Reporter
2 minute read
18 Jan 2022
2:18 pm

Mbalula says Aarto is important after more than 1,500 arrested for drunk driving

Citizen Reporter

The driver with the highest alcohol level of 2.43mg was arrested in Johannesburg last December.

Police conduct a roadblock operation at the M4 Highway on 29 October 2020 in Durban. Picture: Gallo Images/Darren Stewart

More than 1,500 motorists were arrested for drunk driving, according to the 2021 festive season road safety statistics.

Transport Minister Fikile Mbalula released the statistics during a media briefing on Tuesday, where he revealed that human factors contributed 79% to the occurrence of fatal crashes on South Africa’s roads.

These factors include driving under the influence of alcohol, failure to wear a seatbelt, excessive speeding and disregard of road conditions.

Road factors contributed 11% to fatal crashes, while vehicle factors recorded 10%.

Roadblocks

Mbalula revealed that traffic officers conducted 651 roadblocks throughout the country, issuing 260,000 fines for various traffic offences.

“Of particular interest is that 21,431 of these fines were for drivers who failed to wear seatbelts, while 22,766 were for people who were driving without licences,” he said.

The minister also said a total of 4,251 unroadworthy vehicles were discontinued, while 4,073 vehicles were impounded.

ALSO READ: Festive season road stats: More than 1,600 fatalities due to slippery roads

He indicated that 6,169 drivers were arrested for various violations – including 1,586 motorists who were nabbed for drunken driving.

“A total of 605 drivers were arrested for driving at excessive speeds of between 190kph to well above 220kph. The highest speedster was arrested in Limpopo travelling at 225kph,” the minister said.

He added that the driver with the highest alcohol level of 2.43mg was arrested in Johannesburg on 22 December 2021.

Aarto

Mbalula also defended the Administrative Adjudication of Road Traffic Offences (Aarto) Act, saying it was needed to tackle “unlawful behaviour” on the roads with its demerit system.

“A fragmented system that fails to recognise the importance of a system grounded on national norms and standards in order to maximise its effectiveness will only result in chaos and serve as a perverse incentive for unlawful behaviour,” he said.

The minister described Aarto as the “final piece of the puzzle” in paving the way for a new road traffic management system in the country.

READ MORE: Dissecting the incoming Aarto demerit system for drivers

“The importance of Aarto in driving behaviour change of motorists and providing disincentives for unbecoming conduct cannot be over-emphasised,” Mbalula said.
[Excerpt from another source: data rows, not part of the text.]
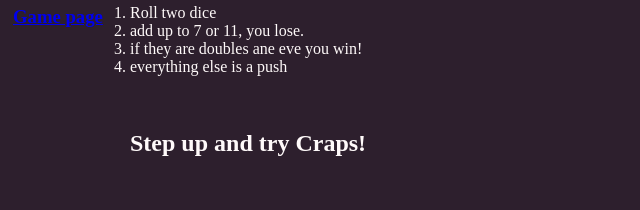
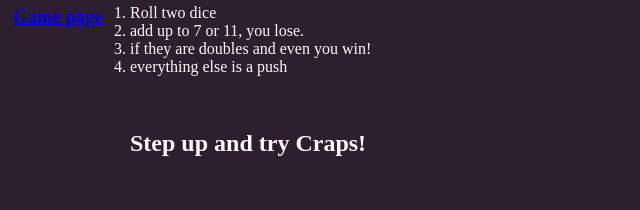
Before and after one commit to Volpin0/CSC102_3.1, a plain HTML site: page game.html in a window 1280 px wide. Shown: the part 213-423 px from the top of the page, 0-640 px from the left. Drawn offline with Linux system fonts and the light colour scheme.

Commit message:
Update game.html

```diff
--- a/game.html
+++ b/game.html
@@ -12,6 +12,7 @@
     <title>Game page</title>
     <link rel="stylesheet" href="main.css">
     <script src="code.JS"></script>
+    <!-- This references a JS file and allows the HTML to run code from it. -->
 
 </head>
 
@@ -35,7 +36,7 @@
     <ol>
         <li>Roll two dice</li>
         <li>add up to 7 or 11, you lose.</li>
-        <li>if they are doubles ane eve you win!</li>
+        <li>if they are doubles and even you win!</li>
         <li>everything else is a push</li>
     </ol>
     <br>
@@ -49,6 +50,7 @@
     <br>
 
     <button onclick="PlayCraps()">Play Craps</button><br>
+    <!-- A button that runs a function from a referenced JS file  -->
     <br>
     <br>
     <footer>
```
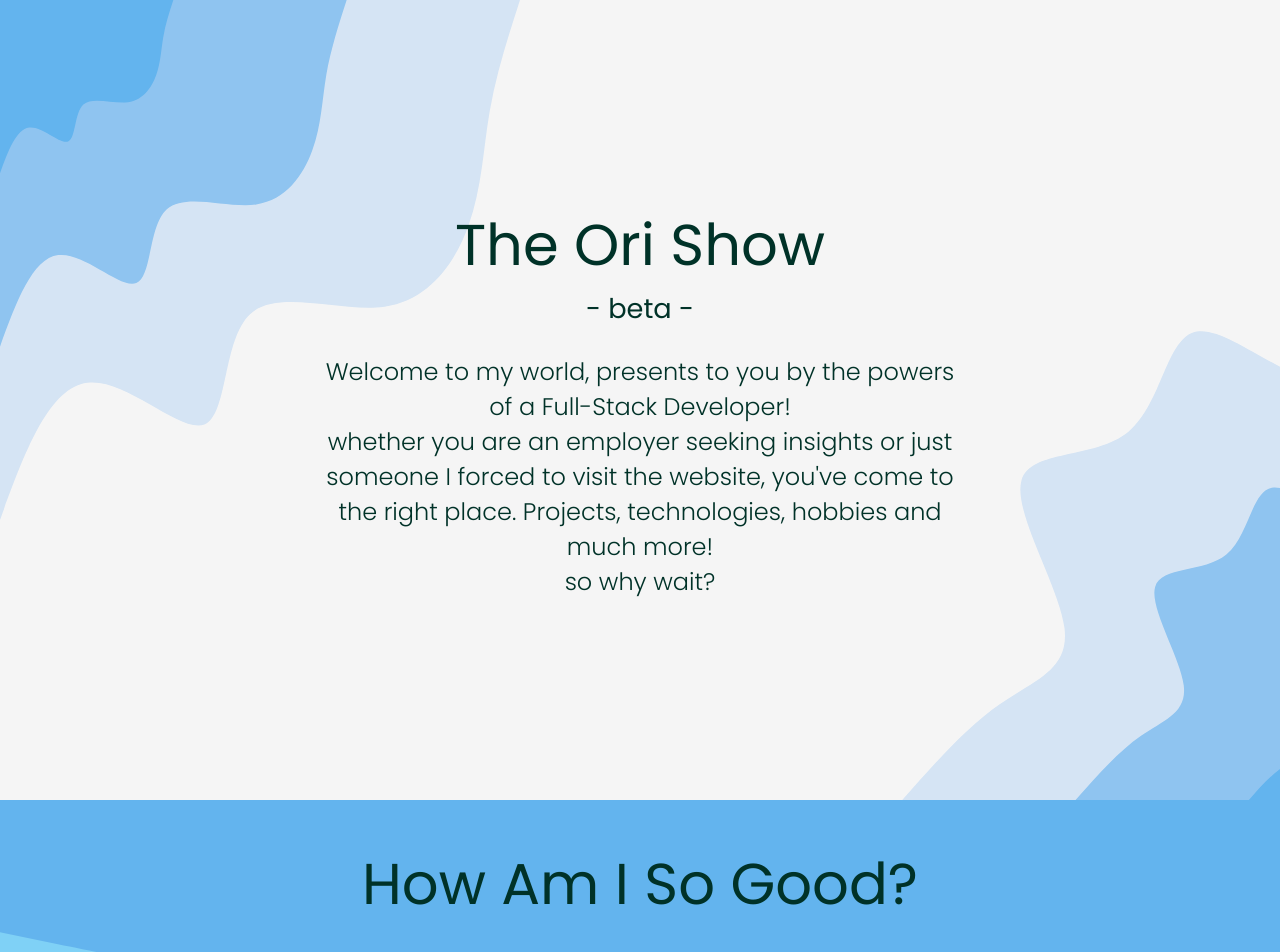
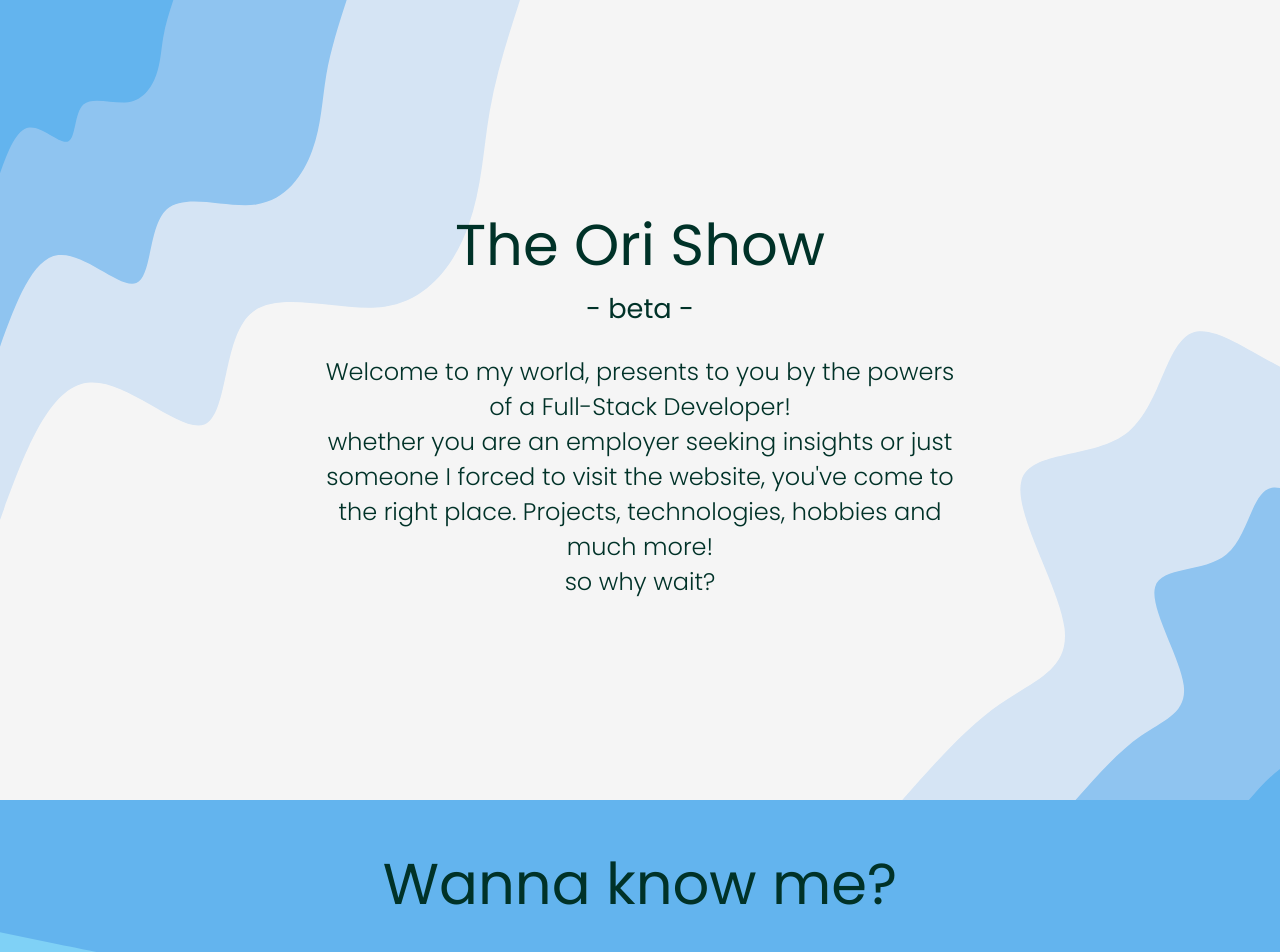
Before and after one commit to oriamram/portfolio, a React (Vite) app: page / in a window 1280 px wide. Shown: the top 952 px of the page. Built offline with nearby package versions, Linux system fonts and the light colour scheme.

Commit message:
Update About.jsx
changed title

```diff
--- a/src/components/sections/about/About.jsx
+++ b/src/components/sections/about/About.jsx
@@ -11,7 +11,7 @@ const About = () => {
 	return (
 		<div className="About section" style={{ backgroundImage: isMobile, backgroundSize: "cover" }}>
 			<div className="content about">
-				<h1>How Am I So Good?</h1>
+				<h1>Wanna know me?</h1>
 				<p>
 					After completing 5 points in each math, english, physics and computer science, I joind the army as a combat soldier and In just a
 					year and a half, I rose to the rank of platoon sergeant.
```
He further indicated that the Department of Transport will appeal the Pretoria High Court’s ruling that declared the Aarto acts unconstitutional and invalid.

Last week Thursday, the Pretoria High Court delivered its judgement after the Organisation Undoing Tax Abuse (Outa) challenged the Aarto Act and Aarto Amendment Act in October last year.

In the judgement, Judge Annali Basson ruled that both acts “must be declared to be inconsistent with the Constitution in its entirety”.